As was widely reported late yesterday afternoon, Omar Minaya went off the deep end during his Tony Bernazard press conference, strongly implying that The New York Daily News' Adam Rubin's reporting of the Bernazard shenanigans was motivated by Rubin being frustrated after not getting a job with the Mets for which he lobbied, or wanting to get Bernazard fired to take his job, or something along those lines. At least that's what I took from it. However you slice it, it was bizarre. Go watch it here if you missed it.
Rubin was livid during the presser -- thanks for the split screen SNY! -- and today he responds:

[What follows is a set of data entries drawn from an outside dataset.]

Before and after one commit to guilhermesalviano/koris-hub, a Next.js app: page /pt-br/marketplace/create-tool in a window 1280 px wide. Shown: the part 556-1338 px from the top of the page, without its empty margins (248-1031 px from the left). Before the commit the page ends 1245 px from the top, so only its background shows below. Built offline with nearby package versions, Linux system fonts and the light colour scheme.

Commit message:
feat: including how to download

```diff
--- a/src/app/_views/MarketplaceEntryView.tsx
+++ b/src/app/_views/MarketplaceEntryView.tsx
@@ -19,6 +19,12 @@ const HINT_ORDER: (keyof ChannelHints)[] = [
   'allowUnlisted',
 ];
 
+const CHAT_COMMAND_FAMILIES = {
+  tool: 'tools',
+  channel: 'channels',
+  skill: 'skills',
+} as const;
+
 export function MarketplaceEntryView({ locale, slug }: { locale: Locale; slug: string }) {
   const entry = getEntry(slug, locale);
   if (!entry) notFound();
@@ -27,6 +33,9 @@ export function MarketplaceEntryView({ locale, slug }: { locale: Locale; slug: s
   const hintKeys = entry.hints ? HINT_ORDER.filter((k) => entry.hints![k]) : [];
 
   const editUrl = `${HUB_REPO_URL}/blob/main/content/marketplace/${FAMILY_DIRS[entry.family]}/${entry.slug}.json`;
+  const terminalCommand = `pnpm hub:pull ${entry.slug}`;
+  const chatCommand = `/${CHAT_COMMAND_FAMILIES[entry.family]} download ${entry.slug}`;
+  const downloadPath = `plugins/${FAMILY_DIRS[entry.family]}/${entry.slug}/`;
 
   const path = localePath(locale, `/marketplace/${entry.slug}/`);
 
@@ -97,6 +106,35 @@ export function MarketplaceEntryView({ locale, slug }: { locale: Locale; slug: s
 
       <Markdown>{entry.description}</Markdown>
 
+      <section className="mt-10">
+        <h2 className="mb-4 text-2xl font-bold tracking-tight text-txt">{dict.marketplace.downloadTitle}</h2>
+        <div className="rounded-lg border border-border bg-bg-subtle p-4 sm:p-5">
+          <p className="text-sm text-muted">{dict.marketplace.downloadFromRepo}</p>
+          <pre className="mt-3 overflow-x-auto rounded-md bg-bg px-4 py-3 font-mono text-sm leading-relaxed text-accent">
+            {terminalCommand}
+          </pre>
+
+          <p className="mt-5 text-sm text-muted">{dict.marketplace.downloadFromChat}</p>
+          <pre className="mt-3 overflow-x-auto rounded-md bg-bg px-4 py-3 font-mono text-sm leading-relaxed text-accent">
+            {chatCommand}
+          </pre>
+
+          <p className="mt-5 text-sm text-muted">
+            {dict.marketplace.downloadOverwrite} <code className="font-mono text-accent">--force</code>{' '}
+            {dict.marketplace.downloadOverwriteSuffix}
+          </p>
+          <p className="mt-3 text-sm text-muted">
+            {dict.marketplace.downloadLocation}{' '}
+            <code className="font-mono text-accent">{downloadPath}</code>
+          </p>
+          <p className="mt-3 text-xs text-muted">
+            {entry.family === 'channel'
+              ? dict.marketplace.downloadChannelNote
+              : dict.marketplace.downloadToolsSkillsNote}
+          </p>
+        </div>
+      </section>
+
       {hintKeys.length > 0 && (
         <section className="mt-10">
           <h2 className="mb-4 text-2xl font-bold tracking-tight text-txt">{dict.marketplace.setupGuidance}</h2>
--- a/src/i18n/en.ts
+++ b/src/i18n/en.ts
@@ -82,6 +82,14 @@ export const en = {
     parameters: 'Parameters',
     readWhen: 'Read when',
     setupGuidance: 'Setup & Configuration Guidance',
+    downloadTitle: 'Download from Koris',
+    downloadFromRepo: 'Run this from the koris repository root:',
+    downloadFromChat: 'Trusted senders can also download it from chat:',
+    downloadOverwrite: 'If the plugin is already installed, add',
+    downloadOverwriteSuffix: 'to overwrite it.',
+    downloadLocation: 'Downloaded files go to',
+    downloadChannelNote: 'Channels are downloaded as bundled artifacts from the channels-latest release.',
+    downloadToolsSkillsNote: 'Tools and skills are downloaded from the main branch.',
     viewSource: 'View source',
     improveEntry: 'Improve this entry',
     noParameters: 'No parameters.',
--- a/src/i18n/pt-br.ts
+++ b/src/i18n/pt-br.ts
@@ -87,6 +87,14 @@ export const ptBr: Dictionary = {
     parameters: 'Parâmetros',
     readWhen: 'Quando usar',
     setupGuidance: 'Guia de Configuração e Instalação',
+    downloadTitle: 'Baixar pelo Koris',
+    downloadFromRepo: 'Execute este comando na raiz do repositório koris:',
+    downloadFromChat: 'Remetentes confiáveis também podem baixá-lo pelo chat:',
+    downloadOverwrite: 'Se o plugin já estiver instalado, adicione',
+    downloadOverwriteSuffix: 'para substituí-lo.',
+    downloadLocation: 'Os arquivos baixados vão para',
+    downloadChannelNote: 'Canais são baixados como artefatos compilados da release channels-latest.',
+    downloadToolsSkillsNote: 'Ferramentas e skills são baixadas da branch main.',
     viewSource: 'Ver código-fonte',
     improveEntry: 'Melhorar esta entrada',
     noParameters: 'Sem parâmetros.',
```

As I told the reporters who descended upon me after Minaya left the press conference, I have never, ever, asked Omar Minaya for a job. Or even career advice. Frankly, I've never been very close to him. What I have done, and what Mets COO Jeff Wilpon acknowledged later yesterday, is ask Wilpon for "career advice." My question: Is it even remotely feasible for a baseball writer to get into an administrative job with a team - any team - down the road and what would I need for that to be achieved?
Wilpon once invited me to his office at Citi Field for an advisory session. I never took him up on it.

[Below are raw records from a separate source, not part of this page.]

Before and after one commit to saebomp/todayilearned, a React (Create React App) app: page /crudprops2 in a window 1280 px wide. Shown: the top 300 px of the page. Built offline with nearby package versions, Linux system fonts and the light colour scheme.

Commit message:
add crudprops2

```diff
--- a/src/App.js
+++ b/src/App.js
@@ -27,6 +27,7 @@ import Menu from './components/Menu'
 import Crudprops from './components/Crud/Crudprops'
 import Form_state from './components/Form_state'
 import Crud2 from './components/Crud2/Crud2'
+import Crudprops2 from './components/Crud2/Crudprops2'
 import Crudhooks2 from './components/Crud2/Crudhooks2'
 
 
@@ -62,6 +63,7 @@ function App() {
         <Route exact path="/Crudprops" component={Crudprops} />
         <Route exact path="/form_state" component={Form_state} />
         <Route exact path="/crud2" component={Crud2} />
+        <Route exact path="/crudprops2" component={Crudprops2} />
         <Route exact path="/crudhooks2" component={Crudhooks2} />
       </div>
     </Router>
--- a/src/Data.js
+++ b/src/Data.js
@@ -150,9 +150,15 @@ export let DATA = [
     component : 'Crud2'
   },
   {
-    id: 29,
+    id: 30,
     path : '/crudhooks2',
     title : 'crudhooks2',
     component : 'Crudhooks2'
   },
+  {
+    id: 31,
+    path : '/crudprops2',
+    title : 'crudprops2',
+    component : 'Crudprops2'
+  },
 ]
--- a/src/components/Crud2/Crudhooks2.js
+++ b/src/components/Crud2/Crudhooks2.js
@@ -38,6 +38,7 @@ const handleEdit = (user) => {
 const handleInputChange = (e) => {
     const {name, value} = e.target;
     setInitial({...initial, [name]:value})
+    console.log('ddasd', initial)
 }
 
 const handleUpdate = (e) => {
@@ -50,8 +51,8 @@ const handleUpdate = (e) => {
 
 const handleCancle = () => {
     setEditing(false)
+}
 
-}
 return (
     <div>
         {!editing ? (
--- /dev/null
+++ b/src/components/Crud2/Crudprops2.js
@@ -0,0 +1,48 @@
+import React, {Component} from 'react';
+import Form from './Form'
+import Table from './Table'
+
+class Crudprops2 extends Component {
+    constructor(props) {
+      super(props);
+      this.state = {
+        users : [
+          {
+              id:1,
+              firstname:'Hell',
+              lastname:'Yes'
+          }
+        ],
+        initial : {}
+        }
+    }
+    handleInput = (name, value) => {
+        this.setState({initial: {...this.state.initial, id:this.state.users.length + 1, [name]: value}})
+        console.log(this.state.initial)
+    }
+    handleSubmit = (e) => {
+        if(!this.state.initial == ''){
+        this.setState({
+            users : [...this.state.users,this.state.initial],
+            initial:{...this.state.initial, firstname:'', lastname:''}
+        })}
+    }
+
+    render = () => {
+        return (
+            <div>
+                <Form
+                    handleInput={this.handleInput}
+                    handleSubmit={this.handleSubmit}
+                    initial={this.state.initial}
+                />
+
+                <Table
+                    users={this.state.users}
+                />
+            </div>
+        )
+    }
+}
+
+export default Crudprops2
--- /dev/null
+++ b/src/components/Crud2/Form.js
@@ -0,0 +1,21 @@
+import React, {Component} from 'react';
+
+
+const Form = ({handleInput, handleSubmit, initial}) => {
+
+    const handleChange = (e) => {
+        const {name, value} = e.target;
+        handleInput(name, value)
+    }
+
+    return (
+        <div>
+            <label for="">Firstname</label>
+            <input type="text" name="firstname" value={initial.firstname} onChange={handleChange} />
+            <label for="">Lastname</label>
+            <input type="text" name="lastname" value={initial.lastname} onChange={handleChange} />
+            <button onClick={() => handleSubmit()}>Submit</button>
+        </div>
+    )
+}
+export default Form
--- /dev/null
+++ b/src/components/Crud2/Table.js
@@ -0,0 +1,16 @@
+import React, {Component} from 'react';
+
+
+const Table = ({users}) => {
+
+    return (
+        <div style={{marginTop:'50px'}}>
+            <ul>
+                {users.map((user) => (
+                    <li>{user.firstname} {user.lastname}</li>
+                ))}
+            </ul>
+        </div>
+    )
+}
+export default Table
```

Some people are complaining about Rubin's potential ethical lapses in all of this, but I don't have much of a problem with him talking generally with the Mets about his career prospects, if that's all he did. It's a tough world out there, and the kinds of journalistic integrity principles people cite in such situations - you can't possibly talk to the people you cover about anything! -- seem kind of quaint in a world where everyone is hustling to stay alive all the damn time. Besides, this is tabloid journalism we're talking about here. If what they're reporting is true -- and Rubin's stories about Bernazard have not been questioned on that front -- I really don't care what Rubin's career development plan looks like. And even if that truly matters, there is nothing short of Omar Minaya's insane ramblings to support the notion that Rubin wrote what he wrote out of spite or anything. The Bernazard stories were legit news, and he got the stories right. That, as they say, should be the end of the story.
The bigger question here is why anyone lets Omar Minaya near a microphone. Or near the controls of a baseball team for that matter. Bernazard was his guy, and look how well that turned out. The Mets are his team, and look how good that's going. Rather than take responsibility for any of that, he's setting the phasers for "paranoid" and going out and attacking reporters.
If I worked for the Mets' media relations department, I'd be hesitant to knock down the press conference table this morning, because by all rights there should be another one very, very soon.